#### The data
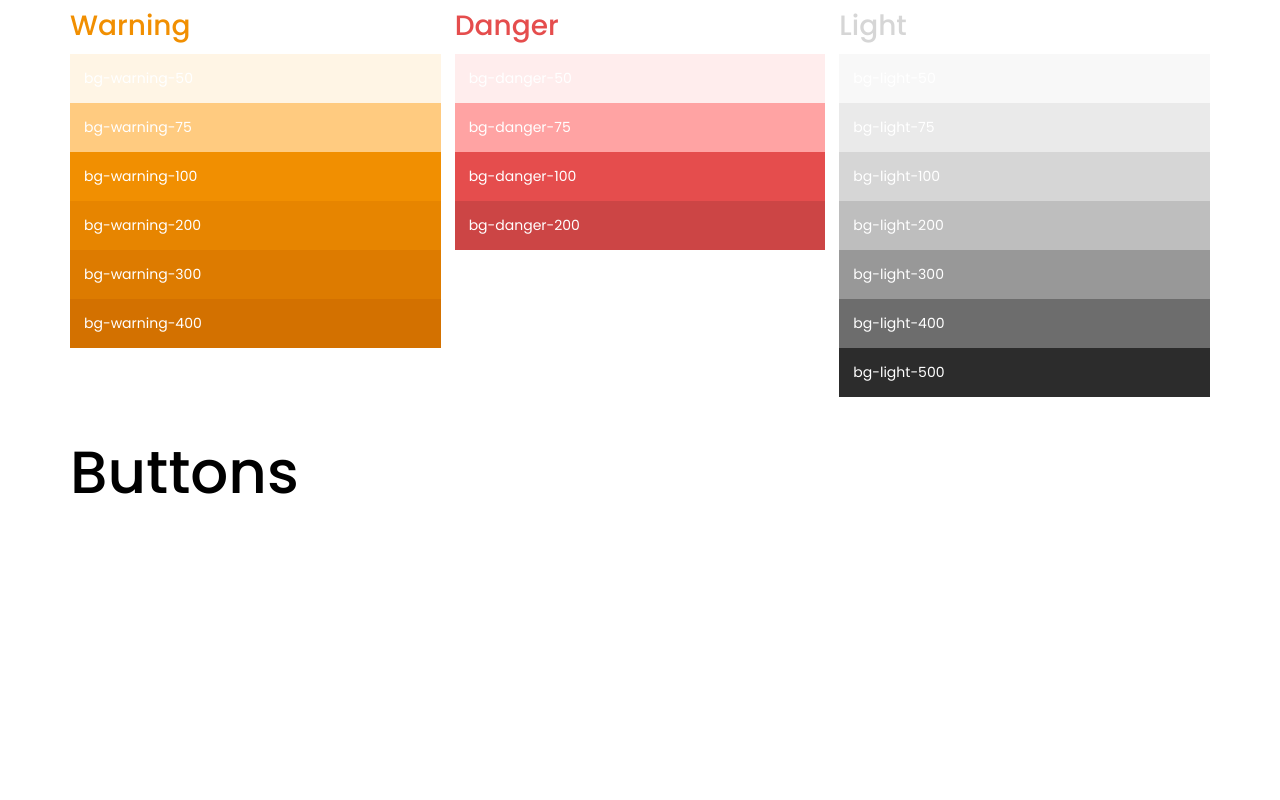
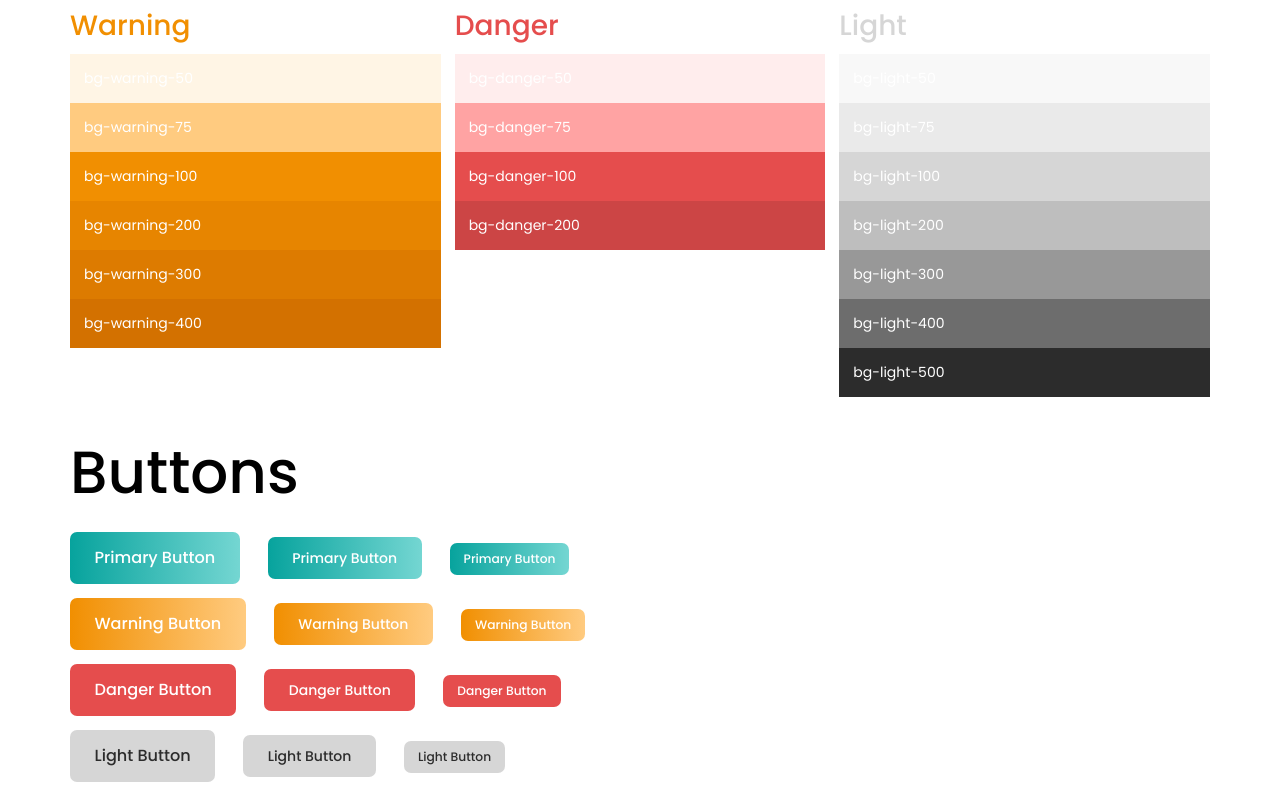
Before and after one commit to AceKlion00/uh-landing-next, a Next.js app: page /theme-demo in a window 1280 px wide. Shown: the part 487-1287 px from the top of the page. Before the commit the page ends 1036 px from the top, so only its background shows below. Built offline with nearby package versions, Linux system fonts and the light colour scheme.

Commit message:
chore: add demo buttons

```diff
--- a/pages/theme-demo.tsx
+++ b/pages/theme-demo.tsx
@@ -64,7 +64,28 @@ export default function ThemeDemo() {
         </section>
         <section className="my-5">
           <h1 className="pb-4 text-5xl font-medium">Buttons</h1>
-
+          <div>
+            <div className="mb-4">
+              <button className="bg-gradient-to-r from-primary to-primary-75 focus:outline-none focus:ring focus:ring-primary-75 px-7 text-lg py-4 text-white font-medium rounded-lg mr-8">Primary Button</button>
+              <button className="bg-gradient-to-r from-primary to-primary-75 focus:outline-none focus:ring focus:ring-primary-75 px-7 text-base py-3 text-white font-medium rounded-lg mr-8">Primary Button</button>
+              <button className="bg-gradient-to-r from-primary to-primary-75 focus:outline-none focus:ring focus:ring-primary-75 px-4 text-sm py-2 text-white font-medium rounded-lg mr-8">Primary Button</button>
+            </div>
+            <div className="mb-4">
+              <button className="bg-gradient-to-r from-warning to-warning-75 focus:outline-none focus:ring focus:ring-warning-75 px-7 text-lg py-4 text-white font-medium rounded-lg mr-8">Warning Button</button>
+              <button className="bg-gradient-to-r from-warning to-warning-75 focus:outline-none focus:ring focus:ring-warning-75 px-7 text-base py-3 text-white font-medium rounded-lg mr-8">Warning Button</button>
+              <button className="bg-gradient-to-r from-warning to-warning-75 focus:outline-none focus:ring focus:ring-warning-75 px-4 text-sm py-2 text-white font-medium rounded-lg mr-8">Warning Button</button>
+            </div>
+            <div className="mb-4">
+              <button className="bg-danger hover:bg-danger-200 focus:outline-none focus:ring focus:ring-danger-75 px-7 text-lg py-4 text-white font-medium rounded-lg mr-8">Danger Button</button>
+              <button className="bg-danger hover:bg-danger-200 focus:outline-none focus:ring focus:ring-danger-75 px-7 text-base py-3 text-white font-medium rounded-lg mr-8">Danger Button</button>
+              <button className="bg-danger hover:bg-danger-200 focus:outline-none focus:ring focus:ring-danger-75 px-4 text-sm py-2 text-white font-medium rounded-lg mr-8">Danger Button</button>
+            </div>
+            <div className="mb-4">
+              <button className="bg-light hover:bg-light-200 focus:outline-none focus:ring focus:ring-light-75 px-7 text-lg py-4 text-light-500 font-medium rounded-lg mr-8">Light Button</button>
+              <button className="bg-light hover:bg-light-200 focus:outline-none focus:ring focus:ring-light-75 px-7 text-base py-3 text-light-500 font-medium rounded-lg mr-8">Light Button</button>
+              <button className="bg-light hover:bg-light-200 focus:outline-none focus:ring focus:ring-light-75 px-4 text-sm py-2 text-light-500 font-medium rounded-lg mr-8">Light Button</button>
+            </div>
+          </div>
         </section>
       </main>
     </div>
```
########
### Task item
Copy each line of the records above exactly as written. Do not carry over any picture.

### Answer to the problem
Before and after one commit to AceKlion00/uh-landing-next, a Next.js app: page /theme-demo in a window 1280 px wide. Shown: the part 487-1287 px from the top of the page. Before the commit the page ends 1036 px from the top, so only its background shows below. Built offline with nearby package versions, Linux system fonts and the light colour scheme.

Commit message:
chore: add demo buttons

```diff
--- a/pages/theme-demo.tsx
+++ b/pages/theme-demo.tsx
@@ -64,7 +64,28 @@ export default function ThemeDemo() {
         </section>
         <section className="my-5">
           <h1 className="pb-4 text-5xl font-medium">Buttons</h1>
-
+          <div>
+            <div className="mb-4">
+              <button className="bg-gradient-to-r from-primary to-primary-75 focus:outline-none focus:ring focus:ring-primary-75 px-7 text-lg py-4 text-white font-medium rounded-lg mr-8">Primary Button</button>
+              <button className="bg-gradient-to-r from-primary to-primary-75 focus:outline-none focus:ring focus:ring-primary-75 px-7 text-base py-3 text-white font-medium rounded-lg mr-8">Primary Button</button>
+              <button className="bg-gradient-to-r from-primary to-primary-75 focus:outline-none focus:ring focus:ring-primary-75 px-4 text-sm py-2 text-white font-medium rounded-lg mr-8">Primary Button</button>
+            </div>
+            <div className="mb-4">
+              <button className="bg-gradient-to-r from-warning to-warning-75 focus:outline-none focus:ring focus:ring-warning-75 px-7 text-lg py-4 text-white font-medium rounded-lg mr-8">Warning Button</button>
+              <button className="bg-gradient-to-r from-warning to-warning-75 focus:outline-none focus:ring focus:ring-warning-75 px-7 text-base py-3 text-white font-medium rounded-lg mr-8">Warning Button</button>
+              <button className="bg-gradient-to-r from-warning to-warning-75 focus:outline-none focus:ring focus:ring-warning-75 px-4 text-sm py-2 text-white font-medium rounded-lg mr-8">Warning Button</button>
+            </div>
+            <div className="mb-4">
+              <button className="bg-danger hover:bg-danger-200 focus:outline-none focus:ring focus:ring-danger-75 px-7 text-lg py-4 text-white font-medium rounded-lg mr-8">Danger Button</button>
+              <button className="bg-danger hover:bg-danger-200 focus:outline-none focus:ring focus:ring-danger-75 px-7 text-base py-3 text-white font-medium rounded-lg mr-8">Danger Button</button>
+              <button className="bg-danger hover:bg-danger-200 focus:outline-none focus:ring focus:ring-danger-75 px-4 text-sm py-2 text-white font-medium rounded-lg mr-8">Danger Button</button>
+            </div>
+            <div className="mb-4">
+              <button className="bg-light hover:bg-light-200 focus:outline-none focus:ring focus:ring-light-75 px-7 text-lg py-4 text-light-500 font-medium rounded-lg mr-8">Light Button</button>
+              <button className="bg-light hover:bg-light-200 focus:outline-none focus:ring focus:ring-light-75 px-7 text-base py-3 text-light-500 font-medium rounded-lg mr-8">Light Button</button>
+              <button className="bg-light hover:bg-light-200 focus:outline-none focus:ring focus:ring-light-75 px-4 text-sm py-2 text-light-500 font-medium rounded-lg mr-8">Light Button</button>
+            </div>
+          </div>
         </section>
       </main>
     </div>
```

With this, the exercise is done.